Worldwide there are nearly 300 different species of squirrels, New Jersey is home to four: the red squirrel, the northern flying squirrel, the southern flying squirrel and most abundant, the eastern gray squirrel.
There are two other squirrels worth mentioning: white squirrels and black squirrels. Though they are unique looking, both squirrels are sub-groups of the eastern gray squirrel. A white squirrel is an albino gray squirrel, while the black squirrel is the result of a genetic mutation that causes excessive pigmentation.
Eastern gray squirrels are scatter-hoarders, meaning they bury numerous seeds, nuts, and acorns in random locations for later recovery. Gray squirrels have evolved a detailed spatial memory and recover between 40%-80% of the nuts they bury. The acorns that are lost are not really lost at all; they simply grow into new trees. While you might associate them with raiding your bird feeder, the grey squirrel is one of the most ecologically essential natural forest regenerators that we have.
When it comes to climbing, squirrels have few rivals. Squirrels have a flexible ankle joint which allows their foot to rotate almost 180 degrees, making it possible to descend headfirst down trees.
Red squirrels are smaller than grey squirrels and generally not as abundant in New Jersey. They are most often found in coniferous forests. Instead of relying on scatter-hoarding like the gray squirrel, red squirrels are lauder-hoarders concentrating their food stash in one location. Red squirrels are known for vigorously defending their territory. If you hear one chattering at you, chances are you have wandered too close to their food stash. Red squirrels are excellent swimmers and are also known to tap sugar maple trees for a sweet treat.
Unlike New Jersey’s other two species of squirrels, flying squirrels are nocturnal. Despite their name, flying squirrels do not actually fly. Instead, they glide with the help of a patagium, a membrane of skin that stretches from their wrist to their ankle.
Squirrels do not hibernate, however during the winter flying squirrels can reduce their metabolic rate and body temperature to conserve energy and will nest with other flying squirrels to stay warm.
One other interesting note, researchers have found that flying squirrels fluoresce a neon pink under ultra-violet light. They have no answer yet for why this occurs.

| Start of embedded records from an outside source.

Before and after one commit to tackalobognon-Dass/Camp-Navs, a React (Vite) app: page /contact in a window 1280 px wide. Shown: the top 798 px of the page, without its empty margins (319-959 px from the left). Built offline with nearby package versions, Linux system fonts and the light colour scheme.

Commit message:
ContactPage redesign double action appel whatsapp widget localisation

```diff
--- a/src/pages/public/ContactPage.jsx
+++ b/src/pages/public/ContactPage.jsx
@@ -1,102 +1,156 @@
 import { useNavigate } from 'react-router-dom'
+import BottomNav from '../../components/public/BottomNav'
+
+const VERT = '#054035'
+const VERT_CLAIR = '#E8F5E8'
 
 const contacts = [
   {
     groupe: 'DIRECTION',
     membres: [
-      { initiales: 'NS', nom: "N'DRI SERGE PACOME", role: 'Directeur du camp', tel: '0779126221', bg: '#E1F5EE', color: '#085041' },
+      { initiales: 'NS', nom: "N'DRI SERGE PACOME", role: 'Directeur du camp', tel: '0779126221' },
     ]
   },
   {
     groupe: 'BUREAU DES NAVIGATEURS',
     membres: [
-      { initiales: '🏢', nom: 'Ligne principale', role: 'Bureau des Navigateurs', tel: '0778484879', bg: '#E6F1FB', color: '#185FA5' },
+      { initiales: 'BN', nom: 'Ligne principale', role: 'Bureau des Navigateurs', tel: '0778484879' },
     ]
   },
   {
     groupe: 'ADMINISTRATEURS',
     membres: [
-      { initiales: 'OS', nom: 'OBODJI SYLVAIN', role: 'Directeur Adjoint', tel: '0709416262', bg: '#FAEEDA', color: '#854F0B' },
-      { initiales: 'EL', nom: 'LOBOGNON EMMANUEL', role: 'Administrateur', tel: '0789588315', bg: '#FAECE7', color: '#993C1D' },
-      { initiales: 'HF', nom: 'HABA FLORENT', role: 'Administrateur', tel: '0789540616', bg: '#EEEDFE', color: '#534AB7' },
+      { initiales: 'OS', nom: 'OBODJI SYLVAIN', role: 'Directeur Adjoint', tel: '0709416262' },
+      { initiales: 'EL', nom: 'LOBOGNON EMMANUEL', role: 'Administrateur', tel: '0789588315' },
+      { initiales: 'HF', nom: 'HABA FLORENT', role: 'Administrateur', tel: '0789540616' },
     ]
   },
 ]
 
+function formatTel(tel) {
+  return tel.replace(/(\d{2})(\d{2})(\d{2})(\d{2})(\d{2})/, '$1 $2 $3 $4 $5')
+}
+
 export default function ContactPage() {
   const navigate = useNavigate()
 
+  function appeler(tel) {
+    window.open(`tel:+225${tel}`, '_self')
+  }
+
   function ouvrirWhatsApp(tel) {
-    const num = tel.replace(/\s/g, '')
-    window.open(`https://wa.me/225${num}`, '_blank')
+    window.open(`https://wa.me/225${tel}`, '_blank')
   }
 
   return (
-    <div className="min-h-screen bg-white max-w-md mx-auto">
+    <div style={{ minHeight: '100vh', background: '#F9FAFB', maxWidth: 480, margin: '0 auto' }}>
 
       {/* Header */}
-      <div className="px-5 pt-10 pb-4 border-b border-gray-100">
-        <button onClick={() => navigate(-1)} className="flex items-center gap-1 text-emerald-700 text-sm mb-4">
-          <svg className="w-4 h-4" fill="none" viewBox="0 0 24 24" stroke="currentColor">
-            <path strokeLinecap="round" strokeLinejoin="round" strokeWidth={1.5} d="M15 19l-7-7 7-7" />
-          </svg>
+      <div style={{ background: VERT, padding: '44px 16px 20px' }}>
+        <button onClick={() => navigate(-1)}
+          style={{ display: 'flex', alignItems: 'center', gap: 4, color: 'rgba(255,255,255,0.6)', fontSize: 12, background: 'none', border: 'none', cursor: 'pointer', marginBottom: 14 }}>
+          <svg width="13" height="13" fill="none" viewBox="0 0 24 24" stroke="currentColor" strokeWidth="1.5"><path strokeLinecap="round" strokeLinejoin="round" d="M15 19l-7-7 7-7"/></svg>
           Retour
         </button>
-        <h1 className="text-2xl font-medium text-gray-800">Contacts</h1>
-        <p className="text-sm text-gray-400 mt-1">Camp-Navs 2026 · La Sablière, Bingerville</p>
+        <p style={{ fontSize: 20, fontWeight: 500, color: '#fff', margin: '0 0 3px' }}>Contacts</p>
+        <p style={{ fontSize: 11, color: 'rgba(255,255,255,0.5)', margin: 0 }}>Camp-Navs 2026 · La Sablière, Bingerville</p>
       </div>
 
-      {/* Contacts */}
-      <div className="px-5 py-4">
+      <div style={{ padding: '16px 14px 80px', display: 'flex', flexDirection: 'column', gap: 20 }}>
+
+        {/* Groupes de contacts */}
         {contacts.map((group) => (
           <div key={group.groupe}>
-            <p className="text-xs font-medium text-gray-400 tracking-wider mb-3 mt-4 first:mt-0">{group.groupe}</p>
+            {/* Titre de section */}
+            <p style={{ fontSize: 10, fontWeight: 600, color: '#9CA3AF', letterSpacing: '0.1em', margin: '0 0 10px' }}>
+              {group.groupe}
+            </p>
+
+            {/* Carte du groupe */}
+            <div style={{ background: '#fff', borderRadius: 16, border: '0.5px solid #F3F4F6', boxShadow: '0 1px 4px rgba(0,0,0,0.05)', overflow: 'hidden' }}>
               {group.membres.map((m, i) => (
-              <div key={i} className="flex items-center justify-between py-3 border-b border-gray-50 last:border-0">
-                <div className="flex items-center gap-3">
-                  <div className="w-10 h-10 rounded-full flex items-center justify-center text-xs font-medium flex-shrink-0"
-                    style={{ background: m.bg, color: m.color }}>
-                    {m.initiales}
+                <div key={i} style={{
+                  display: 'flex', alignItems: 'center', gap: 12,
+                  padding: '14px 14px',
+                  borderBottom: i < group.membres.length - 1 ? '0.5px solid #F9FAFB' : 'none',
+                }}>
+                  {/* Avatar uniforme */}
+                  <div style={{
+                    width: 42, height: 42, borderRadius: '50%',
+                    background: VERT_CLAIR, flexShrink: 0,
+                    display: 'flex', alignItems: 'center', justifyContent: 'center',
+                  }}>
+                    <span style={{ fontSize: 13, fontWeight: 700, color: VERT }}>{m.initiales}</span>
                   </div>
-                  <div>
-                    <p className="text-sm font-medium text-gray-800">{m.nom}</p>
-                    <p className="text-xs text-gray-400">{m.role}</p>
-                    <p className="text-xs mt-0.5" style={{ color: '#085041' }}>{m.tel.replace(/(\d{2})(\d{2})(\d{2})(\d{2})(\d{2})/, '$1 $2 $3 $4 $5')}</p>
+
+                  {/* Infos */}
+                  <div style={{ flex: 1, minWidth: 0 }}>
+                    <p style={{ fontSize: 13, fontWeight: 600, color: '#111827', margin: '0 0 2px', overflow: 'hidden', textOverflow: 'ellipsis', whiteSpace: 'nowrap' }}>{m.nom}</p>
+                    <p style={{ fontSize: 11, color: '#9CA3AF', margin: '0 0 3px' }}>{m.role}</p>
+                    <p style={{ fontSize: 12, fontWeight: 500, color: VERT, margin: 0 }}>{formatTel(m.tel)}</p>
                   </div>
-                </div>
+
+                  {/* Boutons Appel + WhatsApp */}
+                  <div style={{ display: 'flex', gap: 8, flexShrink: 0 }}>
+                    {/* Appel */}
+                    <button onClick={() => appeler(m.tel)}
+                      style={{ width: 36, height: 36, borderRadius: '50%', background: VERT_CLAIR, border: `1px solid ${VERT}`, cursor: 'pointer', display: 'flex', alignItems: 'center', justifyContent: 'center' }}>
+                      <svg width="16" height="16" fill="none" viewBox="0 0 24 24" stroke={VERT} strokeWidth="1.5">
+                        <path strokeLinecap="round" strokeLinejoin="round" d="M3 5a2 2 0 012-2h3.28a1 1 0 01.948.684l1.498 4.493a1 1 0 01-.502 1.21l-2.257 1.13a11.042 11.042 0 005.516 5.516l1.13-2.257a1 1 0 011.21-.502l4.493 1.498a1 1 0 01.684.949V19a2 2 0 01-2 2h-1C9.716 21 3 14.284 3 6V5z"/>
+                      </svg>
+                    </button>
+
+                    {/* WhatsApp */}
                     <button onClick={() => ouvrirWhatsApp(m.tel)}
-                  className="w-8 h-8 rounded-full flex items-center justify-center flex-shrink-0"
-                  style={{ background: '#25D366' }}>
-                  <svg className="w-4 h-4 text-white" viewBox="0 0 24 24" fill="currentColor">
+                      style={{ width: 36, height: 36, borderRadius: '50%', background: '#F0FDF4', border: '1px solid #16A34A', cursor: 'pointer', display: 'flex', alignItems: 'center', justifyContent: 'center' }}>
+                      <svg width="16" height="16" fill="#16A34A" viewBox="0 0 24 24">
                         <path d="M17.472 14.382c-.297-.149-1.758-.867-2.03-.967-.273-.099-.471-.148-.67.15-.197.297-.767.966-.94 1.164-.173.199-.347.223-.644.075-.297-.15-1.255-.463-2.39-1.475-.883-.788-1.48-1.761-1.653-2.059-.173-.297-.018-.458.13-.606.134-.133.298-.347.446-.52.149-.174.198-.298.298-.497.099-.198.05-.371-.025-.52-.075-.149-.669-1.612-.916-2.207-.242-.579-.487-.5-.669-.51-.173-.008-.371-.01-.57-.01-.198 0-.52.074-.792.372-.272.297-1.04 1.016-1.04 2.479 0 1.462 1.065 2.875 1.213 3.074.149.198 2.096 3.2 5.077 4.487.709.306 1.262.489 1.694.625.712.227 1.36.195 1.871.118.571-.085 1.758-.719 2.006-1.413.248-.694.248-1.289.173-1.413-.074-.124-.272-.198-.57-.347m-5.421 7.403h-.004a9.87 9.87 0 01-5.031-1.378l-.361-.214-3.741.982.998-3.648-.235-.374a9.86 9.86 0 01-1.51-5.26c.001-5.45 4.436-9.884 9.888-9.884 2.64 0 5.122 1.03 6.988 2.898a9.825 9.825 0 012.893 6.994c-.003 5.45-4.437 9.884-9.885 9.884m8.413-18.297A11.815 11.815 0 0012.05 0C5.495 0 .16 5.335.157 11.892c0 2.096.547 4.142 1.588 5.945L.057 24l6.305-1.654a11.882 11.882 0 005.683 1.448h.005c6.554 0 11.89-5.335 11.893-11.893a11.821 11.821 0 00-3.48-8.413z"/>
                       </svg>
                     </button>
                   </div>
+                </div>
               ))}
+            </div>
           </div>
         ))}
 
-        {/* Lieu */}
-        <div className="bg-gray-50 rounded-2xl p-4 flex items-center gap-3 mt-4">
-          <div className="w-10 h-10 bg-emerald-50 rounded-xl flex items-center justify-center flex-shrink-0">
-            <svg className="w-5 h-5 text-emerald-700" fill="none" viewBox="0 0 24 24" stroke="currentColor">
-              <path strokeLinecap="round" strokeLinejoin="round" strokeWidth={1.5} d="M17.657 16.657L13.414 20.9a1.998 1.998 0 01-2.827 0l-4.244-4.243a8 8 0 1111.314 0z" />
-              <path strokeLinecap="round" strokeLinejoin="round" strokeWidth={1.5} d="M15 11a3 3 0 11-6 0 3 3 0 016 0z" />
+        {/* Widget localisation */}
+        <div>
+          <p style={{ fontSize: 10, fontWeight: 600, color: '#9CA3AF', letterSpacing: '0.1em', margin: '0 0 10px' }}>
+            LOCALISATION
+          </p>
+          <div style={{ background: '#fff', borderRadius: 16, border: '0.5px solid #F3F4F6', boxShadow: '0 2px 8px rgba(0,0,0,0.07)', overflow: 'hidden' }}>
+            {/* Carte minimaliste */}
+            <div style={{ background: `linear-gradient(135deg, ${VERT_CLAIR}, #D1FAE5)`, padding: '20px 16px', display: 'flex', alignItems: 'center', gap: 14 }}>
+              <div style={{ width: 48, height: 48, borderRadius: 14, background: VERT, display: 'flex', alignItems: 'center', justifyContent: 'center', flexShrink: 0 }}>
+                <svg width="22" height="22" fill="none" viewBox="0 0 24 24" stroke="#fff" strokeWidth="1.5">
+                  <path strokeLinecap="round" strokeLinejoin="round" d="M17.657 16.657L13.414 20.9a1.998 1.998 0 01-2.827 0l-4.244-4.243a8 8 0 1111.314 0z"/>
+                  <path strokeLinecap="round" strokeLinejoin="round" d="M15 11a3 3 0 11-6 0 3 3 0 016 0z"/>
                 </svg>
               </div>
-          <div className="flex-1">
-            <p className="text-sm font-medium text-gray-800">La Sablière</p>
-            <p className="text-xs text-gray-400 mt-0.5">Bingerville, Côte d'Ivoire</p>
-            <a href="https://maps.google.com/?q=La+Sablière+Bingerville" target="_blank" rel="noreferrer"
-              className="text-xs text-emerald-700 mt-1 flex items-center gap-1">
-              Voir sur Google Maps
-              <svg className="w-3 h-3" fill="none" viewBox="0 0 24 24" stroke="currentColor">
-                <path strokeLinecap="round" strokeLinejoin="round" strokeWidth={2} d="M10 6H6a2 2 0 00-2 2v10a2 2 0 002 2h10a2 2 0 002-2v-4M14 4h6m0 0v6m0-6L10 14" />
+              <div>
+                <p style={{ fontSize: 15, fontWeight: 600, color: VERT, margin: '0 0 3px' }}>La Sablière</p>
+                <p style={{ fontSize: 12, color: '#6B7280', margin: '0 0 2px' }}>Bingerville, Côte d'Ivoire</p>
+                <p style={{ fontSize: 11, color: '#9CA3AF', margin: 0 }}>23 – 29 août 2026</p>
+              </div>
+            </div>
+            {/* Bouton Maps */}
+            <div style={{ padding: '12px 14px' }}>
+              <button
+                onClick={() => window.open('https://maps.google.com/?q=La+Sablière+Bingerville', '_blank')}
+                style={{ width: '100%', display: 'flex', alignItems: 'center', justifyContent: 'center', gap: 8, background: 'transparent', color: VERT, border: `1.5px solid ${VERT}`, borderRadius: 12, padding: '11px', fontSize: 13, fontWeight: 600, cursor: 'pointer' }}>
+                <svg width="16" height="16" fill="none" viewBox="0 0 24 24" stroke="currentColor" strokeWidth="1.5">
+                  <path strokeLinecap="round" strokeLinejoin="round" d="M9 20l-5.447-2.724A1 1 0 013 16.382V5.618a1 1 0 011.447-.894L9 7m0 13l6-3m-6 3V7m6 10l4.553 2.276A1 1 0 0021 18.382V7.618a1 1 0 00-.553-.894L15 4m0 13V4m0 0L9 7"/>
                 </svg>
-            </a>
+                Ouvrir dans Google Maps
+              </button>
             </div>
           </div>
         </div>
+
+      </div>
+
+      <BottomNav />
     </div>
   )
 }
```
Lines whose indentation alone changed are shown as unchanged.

Squirrels are one of the few animals known to seek assistance from humans if in trouble. If you do come across an injured or orphaned squirrel (or any other wild animal), please contact a licensed wildlife rehabilitator immediately.